Distinctions Between Analytical and Bioanalytical Test Methods

Analytical methods used for characterization, release, and stability testing of biotechnological/biological products are often automatically referred to as “bioanalytical” methods by some in the field. Many times the term is used to distinguish between test methods applied to small-molecule chemical products and those for macromolecular, biologically based products. It seems sensible enough: We use analytical methods to test chemical pharmaceutical products, so aren’t test methods used for biopharmaceutical products therefore bioanalytical methods? Any way, who cares whether the term is…

Stem-Cell–Based Therapies

A recent review of therapeutics in clinical development revealed 68 stem cell-based approaches (1). The majority of those leverage a patient’s own hematopoietic stem cells; others are exploring use of mesenchymal, neural, or embryonic stem cells. Here I highlight new therapeutic applications of stem cells and explore advances in the areas of induced pluripotent stem cells (iPS cells) and process-scale production of stem cells. Both should create new opportunities for stem cell-based therapies. Types of Stem Cells Hematopoietic stem cell…

A 483 Primer

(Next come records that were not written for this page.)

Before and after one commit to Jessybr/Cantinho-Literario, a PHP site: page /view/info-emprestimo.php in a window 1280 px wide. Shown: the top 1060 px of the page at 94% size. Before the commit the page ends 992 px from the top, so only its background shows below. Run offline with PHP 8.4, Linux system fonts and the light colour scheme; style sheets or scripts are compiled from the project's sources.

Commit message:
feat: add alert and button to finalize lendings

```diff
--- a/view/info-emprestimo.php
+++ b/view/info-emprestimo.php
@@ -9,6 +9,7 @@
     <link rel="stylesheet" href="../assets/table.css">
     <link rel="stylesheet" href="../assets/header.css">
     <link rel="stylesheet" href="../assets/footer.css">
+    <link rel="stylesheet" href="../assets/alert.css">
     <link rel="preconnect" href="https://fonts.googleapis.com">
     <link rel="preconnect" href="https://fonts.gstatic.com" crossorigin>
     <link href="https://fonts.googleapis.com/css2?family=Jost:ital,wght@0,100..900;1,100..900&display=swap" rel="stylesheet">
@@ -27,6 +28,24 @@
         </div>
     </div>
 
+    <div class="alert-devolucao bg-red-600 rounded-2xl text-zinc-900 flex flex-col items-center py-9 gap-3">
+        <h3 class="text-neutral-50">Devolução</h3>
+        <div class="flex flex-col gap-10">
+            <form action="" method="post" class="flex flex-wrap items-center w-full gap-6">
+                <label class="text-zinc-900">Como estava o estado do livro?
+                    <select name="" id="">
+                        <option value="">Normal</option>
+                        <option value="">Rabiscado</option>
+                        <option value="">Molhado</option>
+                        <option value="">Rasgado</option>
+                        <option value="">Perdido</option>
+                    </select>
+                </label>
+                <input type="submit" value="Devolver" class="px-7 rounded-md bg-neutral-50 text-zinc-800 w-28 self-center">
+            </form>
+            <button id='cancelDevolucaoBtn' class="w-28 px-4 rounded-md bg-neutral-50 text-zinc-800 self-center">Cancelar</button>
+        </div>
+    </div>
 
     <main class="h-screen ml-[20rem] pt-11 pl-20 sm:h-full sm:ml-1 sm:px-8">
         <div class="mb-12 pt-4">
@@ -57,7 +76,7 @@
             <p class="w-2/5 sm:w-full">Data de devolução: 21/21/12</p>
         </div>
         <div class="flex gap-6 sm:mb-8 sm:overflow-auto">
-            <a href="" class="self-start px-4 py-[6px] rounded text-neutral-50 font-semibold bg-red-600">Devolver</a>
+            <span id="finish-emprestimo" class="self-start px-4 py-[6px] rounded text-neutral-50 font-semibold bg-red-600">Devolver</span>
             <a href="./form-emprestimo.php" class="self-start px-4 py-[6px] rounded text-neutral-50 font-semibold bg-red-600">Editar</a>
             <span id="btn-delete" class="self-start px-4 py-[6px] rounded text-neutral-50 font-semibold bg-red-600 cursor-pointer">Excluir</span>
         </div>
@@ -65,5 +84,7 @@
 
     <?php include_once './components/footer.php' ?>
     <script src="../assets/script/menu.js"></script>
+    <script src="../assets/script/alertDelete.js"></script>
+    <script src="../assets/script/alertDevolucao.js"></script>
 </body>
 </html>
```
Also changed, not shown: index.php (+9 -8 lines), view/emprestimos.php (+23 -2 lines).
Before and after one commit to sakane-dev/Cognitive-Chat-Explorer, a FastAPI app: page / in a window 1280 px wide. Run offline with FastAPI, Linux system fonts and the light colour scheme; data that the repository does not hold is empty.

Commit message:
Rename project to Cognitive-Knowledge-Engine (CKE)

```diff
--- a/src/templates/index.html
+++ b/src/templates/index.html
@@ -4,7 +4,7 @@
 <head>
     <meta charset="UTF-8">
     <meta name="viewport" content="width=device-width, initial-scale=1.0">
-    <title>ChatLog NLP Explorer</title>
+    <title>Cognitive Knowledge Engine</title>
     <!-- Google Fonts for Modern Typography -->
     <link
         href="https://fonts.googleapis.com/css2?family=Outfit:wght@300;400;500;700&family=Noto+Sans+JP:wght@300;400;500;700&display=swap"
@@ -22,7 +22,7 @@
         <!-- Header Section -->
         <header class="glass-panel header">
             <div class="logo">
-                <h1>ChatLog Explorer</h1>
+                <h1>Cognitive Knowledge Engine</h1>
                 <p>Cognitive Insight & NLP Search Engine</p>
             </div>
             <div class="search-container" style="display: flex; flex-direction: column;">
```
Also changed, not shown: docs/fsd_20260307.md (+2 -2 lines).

The words of George Santayana — “Those who do not remember the past are condemned to repeat it” — ring especially true for companies regulated under good manufacturing practices (GMPs). Learning from and reacting to lessons from past inspections (both your own and those of other companies) is one of the best ways to prepare for future inspections. Regular review and close study of 483 notices issued during inspections can be an efficient and accessible means of identifying and absorbing…